Class Description

Smart Objects is an easy, flexible, non-destructive way to work with layers. Because it preserves an image’s characteristics, Smart Objects allows you to resize, transform, add filters, make composites and more without affecting your original image. In this class, Ben Willmore will show you the basics of Smart Objects, including how to update one image and have those changes propagate to all duplicates, load linked raw files that update when you make changes in Adobe® Lightroom®, and build complex effects onto a placeholder image that can be replaced and then instantly updated. This class has the potential to completely change the way you use Adobe® Photoshop®.


SOFTWARE USED:

Adobe Photoshop CC 2018

Reviews

Jeph DeLorme
 

Great class, extremely helpful for understanding smart objects... both creating and the full range of uses. Fun and engaging instructor, loved this class!

Amy Vaughn
 

Awesome overview of smart objects. This class may be geared toward beginners, but I think Ben did a good job of showing just how powerful and complicated they can be.

user-def74a
 

Such a useful and easy to follow class!
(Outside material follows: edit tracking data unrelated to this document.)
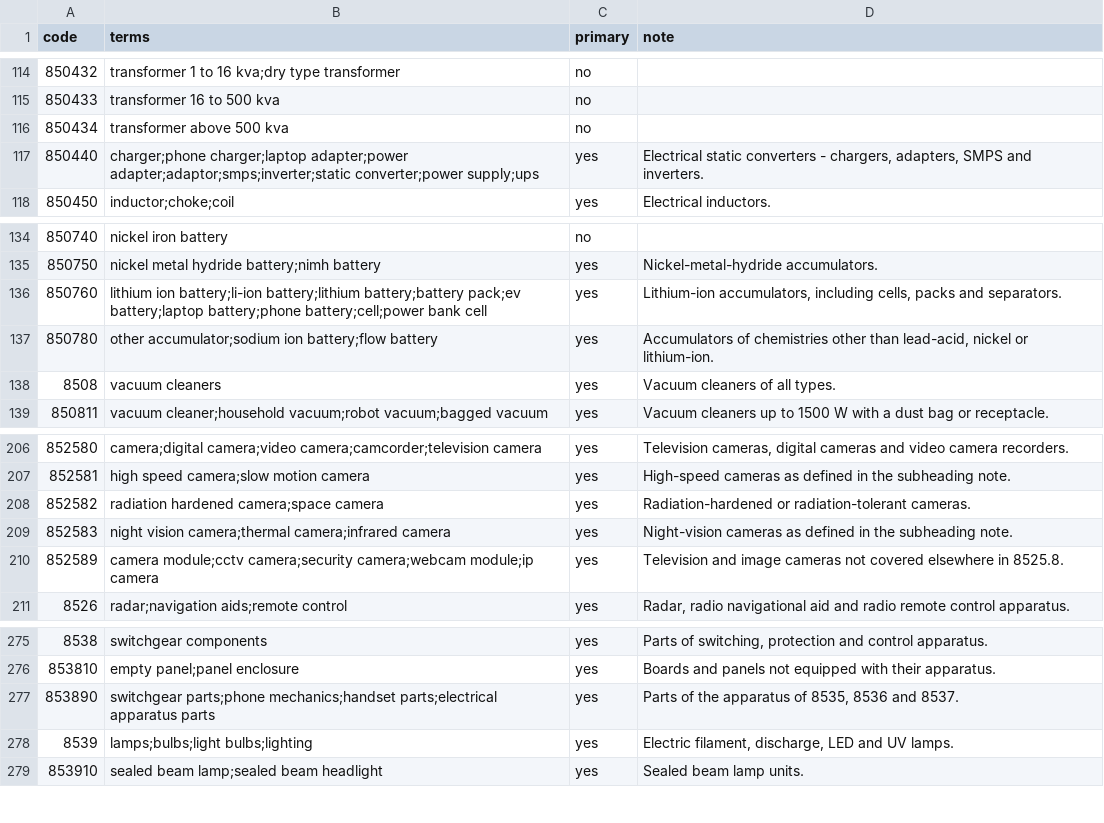
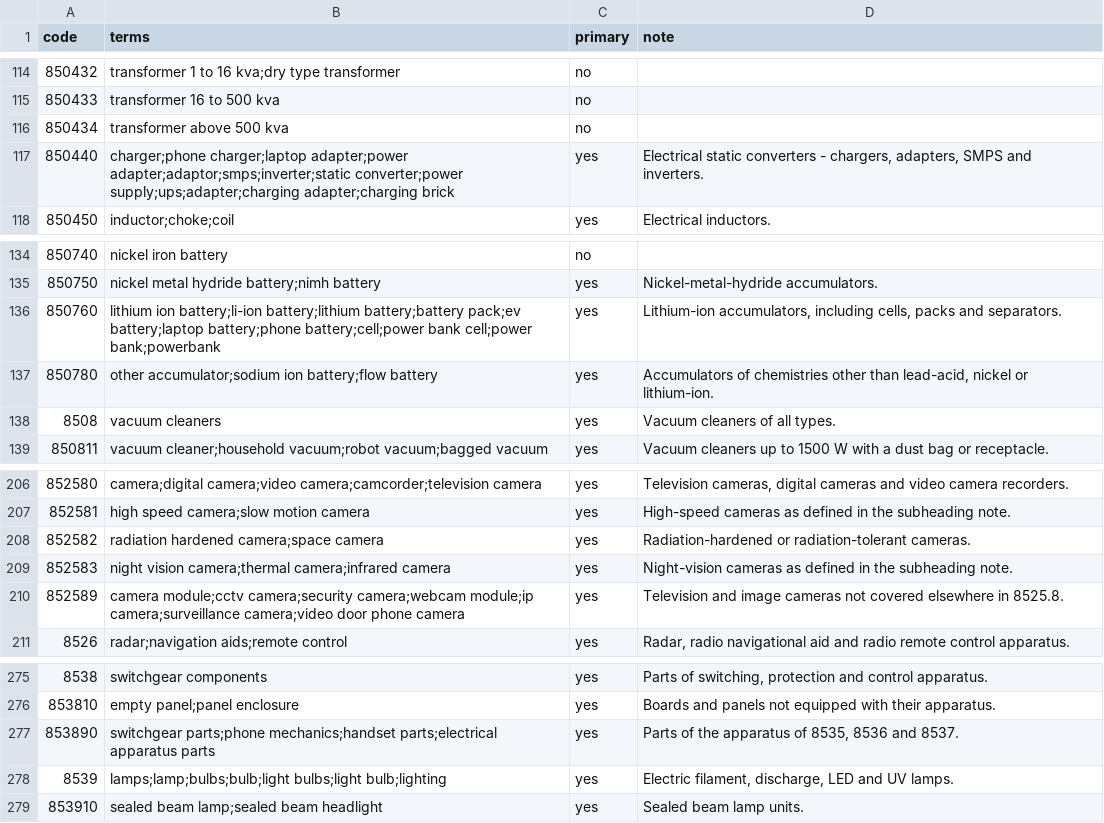
Before and after one commit to amanm17/HStat-India.FED, a CSV file: config/hs_aliases.csv, drawn as a sheet; only a part is shown, gaps mark what is left out; the diff covers the shown part only.

```diff
--- a/config/hs_aliases.csv
+++ b/config/hs_aliases.csv
@@ -116,3 +116,3 @@ code,terms,primary,note
 850434,transformer above 500 kva,no,
-850440,charger;phone charger;laptop adapter;power adapter;adaptor;smps;inverter;static converter;power supply;ups,yes,"Electrical static converters - chargers, adapters, SMPS and inverters."
+850440,charger;phone charger;laptop adapter;power adapter;adaptor;smps;inverter;static converter;power supply;ups;adapter;charging adapter;charging brick,yes,"Electrical static converters - chargers, adapters, SMPS and inverters."
 850450,inductor;choke;coil,yes,Electrical inductors.
@@ -135,3 +135,3 @@ code,terms,primary,note
 850750,nickel metal hydride battery;nimh battery,yes,Nickel-metal-hydride accumulators.
-850760,lithium ion battery;li-ion battery;lithium battery;battery pack;ev battery;laptop battery;phone battery;cell;power bank cell,yes,"Lithium-ion accumulators, including cells, packs and separators."
+850760,lithium ion battery;li-ion battery;lithium battery;battery pack;ev battery;laptop battery;phone battery;cell;power bank cell;power bank;powerbank,yes,"Lithium-ion accumulators, including cells, packs and separators."
 850780,other accumulator;sodium ion battery;flow battery,yes,"Accumulators of chemistries other than lead-acid, nickel or lithium-ion."
@@ -209,3 +209,3 @@ code,terms,primary,note
 852583,night vision camera;thermal camera;infrared camera,yes,Night-vision cameras as defined in the subheading note.
-852589,camera module;cctv camera;security camera;webcam module;ip camera,yes,Television and image cameras not covered elsewhere in 8525.8.
+852589,camera module;cctv camera;security camera;webcam module;ip camera;surveillance camera;video door phone camera,yes,Television and image cameras not covered elsewhere in 8525.8.
 8526,radar;navigation aids;remote control,yes,"Radar, radio navigational aid and radio remote control apparatus."
@@ -277,3 +277,3 @@ code,terms,primary,note
 853890,switchgear parts;phone mechanics;handset parts;electrical apparatus parts,yes,"Parts of the apparatus of 8535, 8536 and 8537."
-8539,lamps;bulbs;light bulbs;lighting,yes,"Electric filament, discharge, LED and UV lamps."
+8539,lamps;lamp;bulbs;bulb;light bulbs;light bulb;lighting,yes,"Electric filament, discharge, LED and UV lamps."
 853910,sealed beam lamp;sealed beam headlight,yes,Sealed beam lamp units.
```
Also changed, not shown: 5 added rows and 7 edited cells elsewhere in this file, 7 other files.
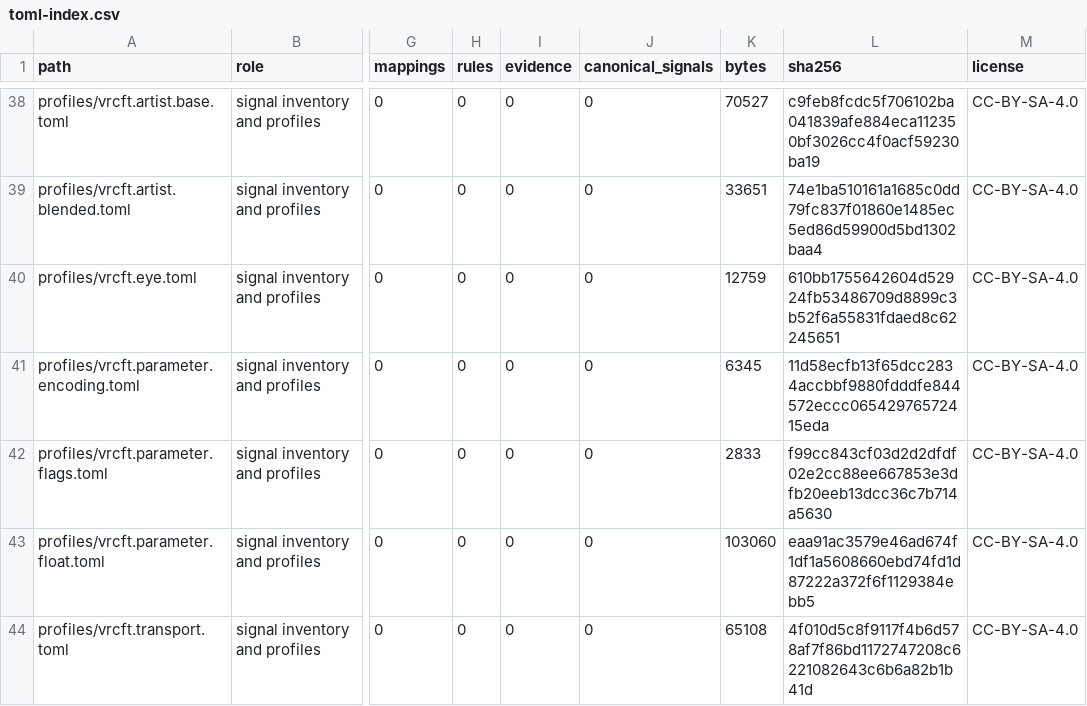
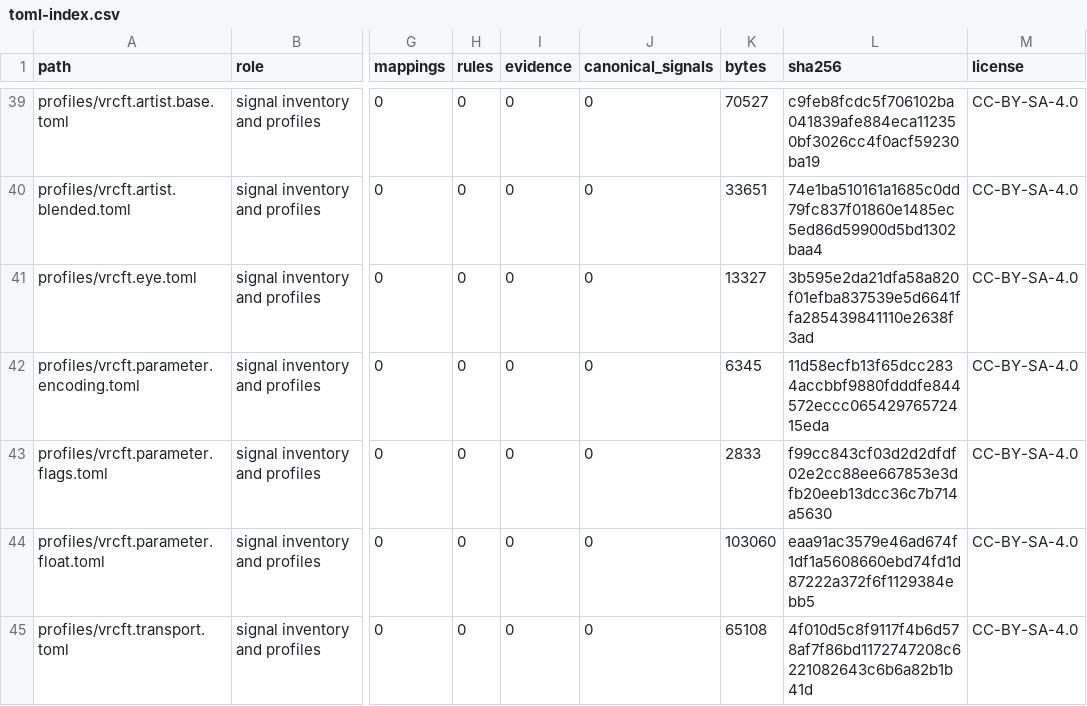
Before and after one commit to MetaverseStandards/RCEF, a CSV file: docs/toml-index.csv, drawn as a sheet; only a part is shown, gaps mark what is left out; addresses are those after the commit; the diff covers the shown part only; the diff names each change by its address in the sheet, - before the commit and + after, or states it on an @@ line.

```diff
--- a/docs/toml-index.csv
+++ b/docs/toml-index.csv
-K41 (bytes): 12759
+K41 (bytes): 13327
-L41 (sha256): 610bb1755642604d52924fb53486709d8899c3b52f6a55831fdaed8c62245651
+L41 (sha256): 3b595e2da21dfa58a820f01efba837539e5d6641ffa285439841110e2638f3ad
```
Also changed, not shown: 1 added row and 11 edited cells elsewhere in this file, generated/rcef_mapping.csv, reports/inventory.csv, 24 other files.
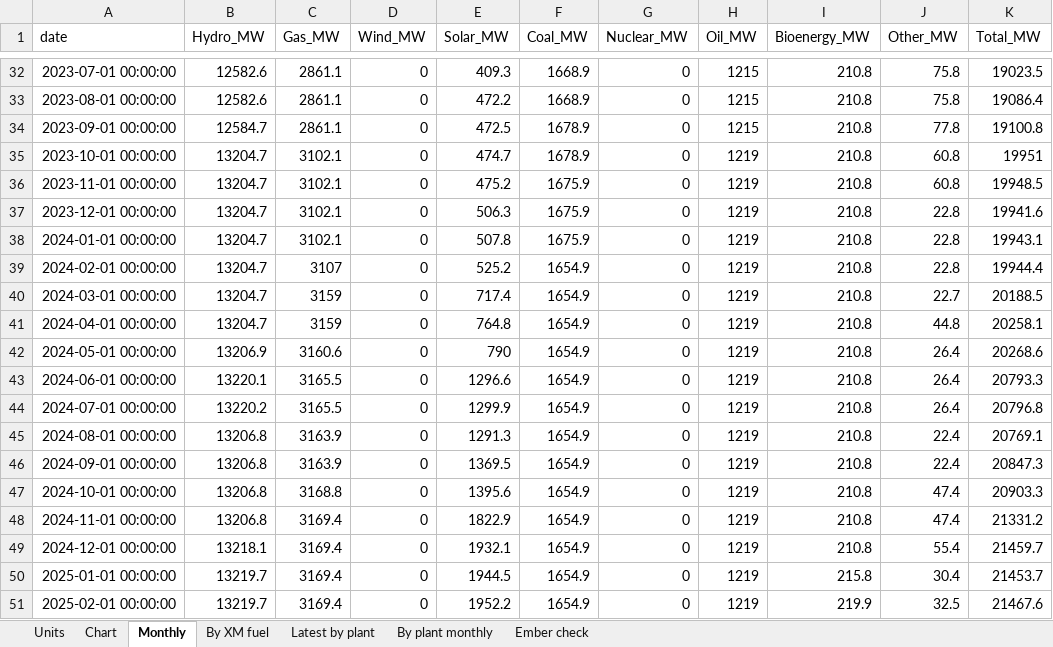
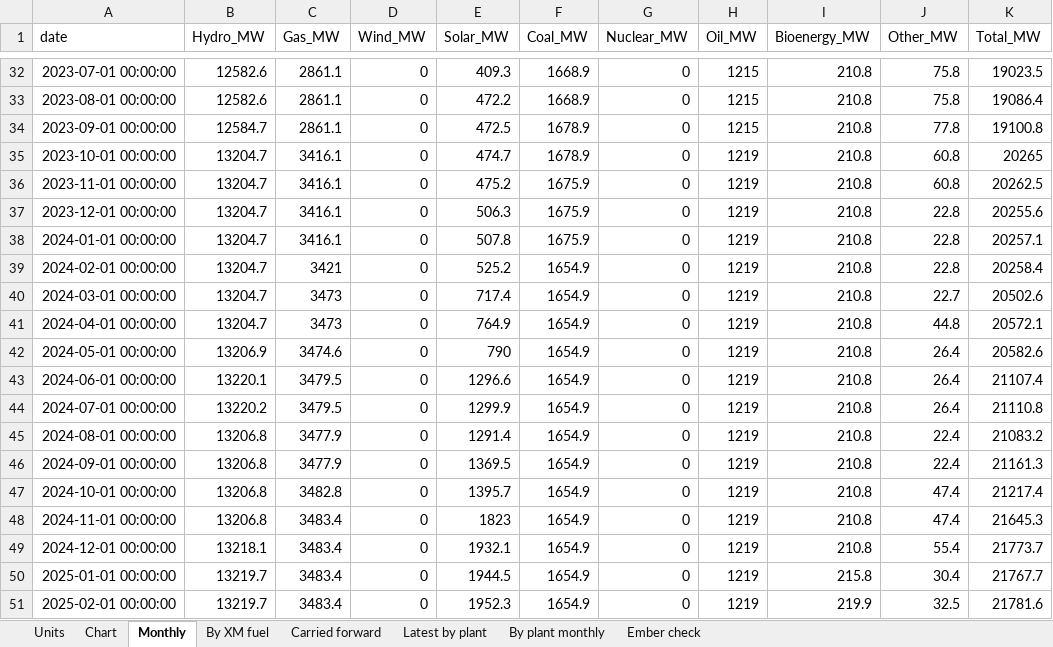
Before and after one commit to thomasdalton9/Energy-public, an Excel workbook: output/Data and Chart Outputs/colombia_power_capacity.xlsx, sheet Monthly, drawn as a sheet; only a part is shown, gaps mark what is left out; values as stored, in another font and other column widths than the file's, no borders; the diff covers the shown part only; the diff names each change by its address in the sheet, - before the commit and + after, or states it on an @@ line.

```diff
--- a/output/Data and Chart Outputs/colombia_power_capacity.xlsx (sheet Monthly)
+++ b/output/Data and Chart Outputs/colombia_power_capacity.xlsx (sheet Monthly)
+sheet tab: Carried forward
-C35:C38 (Gas_MW): 3102.1
+C35:C38 (Gas_MW): 3416.1
-K35 (Total_MW): 19951
+K35 (Total_MW): 20265
-K36 (Total_MW): 19948.5
+K36 (Total_MW): 20262.5
-K37 (Total_MW): 19941.6
+K37 (Total_MW): 20255.6
-K38 (Total_MW): 19943.1
+K38 (Total_MW): 20257.1
-C39 (Gas_MW): 3107
+C39 (Gas_MW): 3421
-K39 (Total_MW): 19944.4
+K39 (Total_MW): 20258.4
-C40:C41 (Gas_MW): 3159
+C40:C41 (Gas_MW): 3473
-K40 (Total_MW): 20188.5
+K40 (Total_MW): 20502.6
-E41 (Solar_MW): 764.8
+E41 (Solar_MW): 764.9
-K41 (Total_MW): 20258.1
+K41 (Total_MW): 20572.1
-C42 (Gas_MW): 3160.6
+C42 (Gas_MW): 3474.6
-K42 (Total_MW): 20268.6
+K42 (Total_MW): 20582.6
-C43:C44 (Gas_MW): 3165.5
+C43:C44 (Gas_MW): 3479.5
-K43 (Total_MW): 20793.3
+K43 (Total_MW): 21107.4
-K44 (Total_MW): 20796.8
+K44 (Total_MW): 21110.8
-C45:C46 (Gas_MW): 3163.9
+C45:C46 (Gas_MW): 3477.9
-E45 (Solar_MW): 1291.3
+E45 (Solar_MW): 1291.4
-K45 (Total_MW): 20769.1
+K45 (Total_MW): 21083.2
-K46 (Total_MW): 20847.3
+K46 (Total_MW): 21161.3
-C47 (Gas_MW): 3168.8
+C47 (Gas_MW): 3482.8
-E47 (Solar_MW): 1395.6
+E47 (Solar_MW): 1395.7
-K47 (Total_MW): 20903.3
+K47 (Total_MW): 21217.4
-C48:C51 (Gas_MW): 3169.4
+C48:C51 (Gas_MW): 3483.4
-E48 (Solar_MW): 1822.9
+E48 (Solar_MW): 1823
-K48 (Total_MW): 21331.2
+K48 (Total_MW): 21645.3
-K49 (Total_MW): 21459.7
+K49 (Total_MW): 21773.7
-K50 (Total_MW): 21453.7
+K50 (Total_MW): 21767.7
-E51 (Solar_MW): 1952.2
+E51 (Solar_MW): 1952.3
-K51 (Total_MW): 21467.6
+K51 (Total_MW): 21781.6
```
Also changed, not shown: 57 edited cells elsewhere in this sheet, sheet Latest by plant, sheet Chart, sheet By XM fuel, sheet Ember check, sheet Units, 1 other file.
Ben breaks down smart objects and makes the whole process clear and easy. Definitely a game changer with Photoshop.